Cambodia has approved a controversial titanium mine in the heart of the Cardamom Mountain forests. Home to many endangered species, critics say the open-pit mine will pollute waterways, destroy over 20,000 hectares of forest, threaten biodiversity, and cut through a migration route for the largest population of Asian elephants in Cambodia. Locals are largely opposed to the mine as they have spent years building up infrastructure for eco-tourism.
German NGO Rainforest Rescue has started a petition against the mine: Save Cambodia’s Elephant from New Titanium Mine.
To read more about the mine:
Cambodia approves titanium mine in world’s ‘most threatened forest’
(02/15/2011) The Cambodian government has approved a mine that environmentalists and locals fear will harm wildlife, pollute rivers, and put an end to a burgeoning ecotourism in one of the last pristine areas of what Conservation International (CI) recently dubbed ‘the world’s most threatened forest’. Prime Minister, Hun Sen, approved the mine concession to the United Khmer Group, granting them 20,400 hectares for strip mining in Cambodia’s Cardamom Mountains. The biodiverse, relatively intact forests of the Cardamom Mountains are a part of the Indo-Burma forest hotspot of Southeast Asia, which CI put at the top of their list of the world’s most threatened forests. With only 5% of habitat remaining, the forest was found to be more imperiled than the Amazon, the Congo, and even the forests of Indonesia and Malaysia.
Secret titanium mine threatens Cambodia’s most untouched forest

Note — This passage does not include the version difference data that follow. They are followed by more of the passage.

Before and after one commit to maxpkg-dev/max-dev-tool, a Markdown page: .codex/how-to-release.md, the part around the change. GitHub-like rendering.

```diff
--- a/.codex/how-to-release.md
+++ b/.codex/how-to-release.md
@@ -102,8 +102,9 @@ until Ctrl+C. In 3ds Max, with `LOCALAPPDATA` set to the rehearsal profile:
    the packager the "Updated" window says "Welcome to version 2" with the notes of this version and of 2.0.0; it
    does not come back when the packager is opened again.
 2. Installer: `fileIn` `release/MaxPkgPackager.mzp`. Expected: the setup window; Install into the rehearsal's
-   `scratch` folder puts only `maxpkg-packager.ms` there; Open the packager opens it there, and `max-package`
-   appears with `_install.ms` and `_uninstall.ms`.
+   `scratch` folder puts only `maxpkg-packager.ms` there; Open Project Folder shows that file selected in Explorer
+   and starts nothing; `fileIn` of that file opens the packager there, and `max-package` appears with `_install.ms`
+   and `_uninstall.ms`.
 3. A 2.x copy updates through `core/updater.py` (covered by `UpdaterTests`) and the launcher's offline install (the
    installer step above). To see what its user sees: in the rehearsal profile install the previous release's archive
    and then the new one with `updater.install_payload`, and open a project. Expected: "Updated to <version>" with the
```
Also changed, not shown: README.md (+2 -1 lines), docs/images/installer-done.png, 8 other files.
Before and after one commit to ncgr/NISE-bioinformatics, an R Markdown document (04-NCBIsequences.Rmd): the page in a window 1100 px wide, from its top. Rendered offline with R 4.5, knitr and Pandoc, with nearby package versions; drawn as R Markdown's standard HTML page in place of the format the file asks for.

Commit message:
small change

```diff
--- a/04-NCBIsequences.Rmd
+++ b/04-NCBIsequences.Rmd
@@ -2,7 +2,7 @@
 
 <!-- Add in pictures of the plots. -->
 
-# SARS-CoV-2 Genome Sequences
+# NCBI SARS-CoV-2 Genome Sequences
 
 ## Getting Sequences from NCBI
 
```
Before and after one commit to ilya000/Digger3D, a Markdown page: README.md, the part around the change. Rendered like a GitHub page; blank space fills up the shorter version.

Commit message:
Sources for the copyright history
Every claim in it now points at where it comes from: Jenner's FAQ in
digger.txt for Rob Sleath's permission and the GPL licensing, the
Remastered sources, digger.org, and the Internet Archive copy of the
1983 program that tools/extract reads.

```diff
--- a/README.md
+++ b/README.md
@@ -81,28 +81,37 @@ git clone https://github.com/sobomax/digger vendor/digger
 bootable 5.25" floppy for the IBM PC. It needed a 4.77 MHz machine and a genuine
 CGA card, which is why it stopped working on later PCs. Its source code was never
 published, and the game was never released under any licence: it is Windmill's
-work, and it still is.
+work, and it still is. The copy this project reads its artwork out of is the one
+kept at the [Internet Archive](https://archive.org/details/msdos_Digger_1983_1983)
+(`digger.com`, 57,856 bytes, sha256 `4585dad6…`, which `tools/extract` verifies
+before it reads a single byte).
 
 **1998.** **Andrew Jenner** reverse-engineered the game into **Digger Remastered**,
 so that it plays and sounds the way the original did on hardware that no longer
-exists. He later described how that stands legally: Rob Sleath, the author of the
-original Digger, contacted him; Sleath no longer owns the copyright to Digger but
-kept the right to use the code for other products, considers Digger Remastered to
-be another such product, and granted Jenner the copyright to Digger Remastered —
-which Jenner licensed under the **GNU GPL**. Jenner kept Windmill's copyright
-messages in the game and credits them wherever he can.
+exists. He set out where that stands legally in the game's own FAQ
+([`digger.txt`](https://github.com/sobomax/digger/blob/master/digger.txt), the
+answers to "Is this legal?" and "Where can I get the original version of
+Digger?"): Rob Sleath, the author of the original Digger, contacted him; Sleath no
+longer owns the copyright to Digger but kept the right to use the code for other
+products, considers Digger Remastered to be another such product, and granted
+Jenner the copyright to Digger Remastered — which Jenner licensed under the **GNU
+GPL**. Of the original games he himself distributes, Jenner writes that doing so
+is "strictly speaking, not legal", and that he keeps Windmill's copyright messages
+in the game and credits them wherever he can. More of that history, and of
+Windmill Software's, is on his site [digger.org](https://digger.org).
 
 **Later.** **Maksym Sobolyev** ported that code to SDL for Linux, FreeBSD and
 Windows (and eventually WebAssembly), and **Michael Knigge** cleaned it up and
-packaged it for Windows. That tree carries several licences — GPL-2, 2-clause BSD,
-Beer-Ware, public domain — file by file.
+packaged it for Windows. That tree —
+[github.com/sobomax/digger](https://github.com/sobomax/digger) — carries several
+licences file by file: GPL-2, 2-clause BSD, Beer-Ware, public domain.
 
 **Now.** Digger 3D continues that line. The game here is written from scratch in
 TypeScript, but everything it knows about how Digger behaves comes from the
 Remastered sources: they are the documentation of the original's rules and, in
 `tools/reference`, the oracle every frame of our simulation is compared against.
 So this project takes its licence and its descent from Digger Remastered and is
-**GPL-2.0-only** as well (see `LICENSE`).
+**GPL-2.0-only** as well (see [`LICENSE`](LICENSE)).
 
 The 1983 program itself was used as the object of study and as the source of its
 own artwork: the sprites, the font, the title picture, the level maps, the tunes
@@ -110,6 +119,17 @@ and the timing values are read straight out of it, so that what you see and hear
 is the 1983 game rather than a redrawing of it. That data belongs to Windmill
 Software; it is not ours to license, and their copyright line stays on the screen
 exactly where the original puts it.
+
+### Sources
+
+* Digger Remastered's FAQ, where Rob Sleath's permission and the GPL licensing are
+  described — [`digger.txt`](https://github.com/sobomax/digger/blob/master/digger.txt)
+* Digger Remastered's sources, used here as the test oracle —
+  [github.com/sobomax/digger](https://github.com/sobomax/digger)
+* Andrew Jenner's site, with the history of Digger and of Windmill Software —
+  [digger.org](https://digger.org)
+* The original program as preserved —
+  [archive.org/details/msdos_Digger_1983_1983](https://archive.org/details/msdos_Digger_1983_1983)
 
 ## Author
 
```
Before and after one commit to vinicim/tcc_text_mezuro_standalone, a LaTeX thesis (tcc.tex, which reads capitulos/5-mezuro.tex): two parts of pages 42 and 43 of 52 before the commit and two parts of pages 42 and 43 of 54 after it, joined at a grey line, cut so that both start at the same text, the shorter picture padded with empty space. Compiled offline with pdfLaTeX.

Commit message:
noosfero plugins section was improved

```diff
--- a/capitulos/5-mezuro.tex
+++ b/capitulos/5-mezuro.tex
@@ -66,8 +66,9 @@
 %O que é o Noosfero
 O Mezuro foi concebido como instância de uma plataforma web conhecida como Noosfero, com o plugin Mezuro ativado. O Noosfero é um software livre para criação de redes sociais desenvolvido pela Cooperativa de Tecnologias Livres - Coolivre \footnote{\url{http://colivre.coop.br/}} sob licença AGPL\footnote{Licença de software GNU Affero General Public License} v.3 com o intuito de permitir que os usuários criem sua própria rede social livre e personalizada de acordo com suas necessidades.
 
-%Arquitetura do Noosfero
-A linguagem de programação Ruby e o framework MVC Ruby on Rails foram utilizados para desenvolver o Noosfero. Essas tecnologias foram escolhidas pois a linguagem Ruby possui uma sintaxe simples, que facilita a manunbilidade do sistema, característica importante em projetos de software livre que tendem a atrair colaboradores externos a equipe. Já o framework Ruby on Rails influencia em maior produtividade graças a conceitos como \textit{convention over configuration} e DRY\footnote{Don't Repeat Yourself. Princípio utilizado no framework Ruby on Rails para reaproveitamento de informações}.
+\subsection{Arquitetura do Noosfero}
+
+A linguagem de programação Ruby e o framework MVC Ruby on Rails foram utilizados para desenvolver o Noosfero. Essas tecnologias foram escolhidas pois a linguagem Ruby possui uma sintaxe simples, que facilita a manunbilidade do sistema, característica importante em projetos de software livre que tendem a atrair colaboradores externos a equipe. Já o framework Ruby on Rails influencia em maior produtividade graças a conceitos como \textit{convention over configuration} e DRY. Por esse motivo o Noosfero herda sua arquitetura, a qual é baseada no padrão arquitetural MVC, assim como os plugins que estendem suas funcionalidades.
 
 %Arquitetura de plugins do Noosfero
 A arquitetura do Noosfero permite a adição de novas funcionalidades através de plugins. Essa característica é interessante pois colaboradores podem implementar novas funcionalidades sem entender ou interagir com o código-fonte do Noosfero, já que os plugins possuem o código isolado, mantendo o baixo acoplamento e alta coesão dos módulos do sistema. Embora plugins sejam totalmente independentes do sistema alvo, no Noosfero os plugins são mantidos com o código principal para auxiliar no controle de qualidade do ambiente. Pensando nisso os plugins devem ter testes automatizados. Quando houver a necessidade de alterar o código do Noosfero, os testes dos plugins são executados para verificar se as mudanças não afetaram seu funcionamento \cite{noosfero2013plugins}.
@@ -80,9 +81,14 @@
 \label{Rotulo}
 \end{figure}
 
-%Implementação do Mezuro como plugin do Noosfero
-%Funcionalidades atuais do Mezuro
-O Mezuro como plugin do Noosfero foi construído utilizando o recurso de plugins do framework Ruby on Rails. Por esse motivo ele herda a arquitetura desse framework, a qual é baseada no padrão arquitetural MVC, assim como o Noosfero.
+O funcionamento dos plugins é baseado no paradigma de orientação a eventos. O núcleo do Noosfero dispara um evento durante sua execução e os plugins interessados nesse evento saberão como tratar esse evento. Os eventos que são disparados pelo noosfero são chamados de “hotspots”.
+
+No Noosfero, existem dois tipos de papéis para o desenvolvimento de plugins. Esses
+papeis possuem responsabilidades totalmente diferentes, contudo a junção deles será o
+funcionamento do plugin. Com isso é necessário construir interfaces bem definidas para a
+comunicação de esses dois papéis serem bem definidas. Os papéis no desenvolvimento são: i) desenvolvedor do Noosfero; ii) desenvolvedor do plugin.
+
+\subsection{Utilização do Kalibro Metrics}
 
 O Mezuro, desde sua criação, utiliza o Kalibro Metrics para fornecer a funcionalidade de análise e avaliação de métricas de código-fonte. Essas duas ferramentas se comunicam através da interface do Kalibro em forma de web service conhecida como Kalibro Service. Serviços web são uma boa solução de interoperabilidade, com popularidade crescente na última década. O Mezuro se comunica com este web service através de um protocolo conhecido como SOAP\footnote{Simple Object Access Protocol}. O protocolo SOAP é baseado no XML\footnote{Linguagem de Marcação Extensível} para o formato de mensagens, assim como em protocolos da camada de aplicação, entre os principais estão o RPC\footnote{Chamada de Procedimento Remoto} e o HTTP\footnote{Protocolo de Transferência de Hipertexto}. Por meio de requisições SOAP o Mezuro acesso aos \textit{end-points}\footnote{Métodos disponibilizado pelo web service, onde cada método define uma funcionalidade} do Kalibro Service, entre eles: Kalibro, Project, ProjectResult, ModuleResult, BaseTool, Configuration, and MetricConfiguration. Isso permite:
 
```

(09/01/2010) Although the mining consortium, United Khmer Group, has been drawing up plans to build a massive titanium mine in a Cambodian protected forest for three years, the development did not become public knowledge until rural villagers came face-to-face with bulldozers and trucks building access roads. Reaction against the secret mine was swift as environmentalists feared for the impacts on wildlife and the rivers, local villagers saw a looming threat to their burgeoning eco-tourism trade, and Cambodian newspapers began to question statements by the mining corporation. While the government has suspended the roadwork to look more closely at the mining plans, Cambodians wait in uncertainty over the fate of one of most isolated and intact ecosystems in Southeast Asia: the Cardamom Mountains.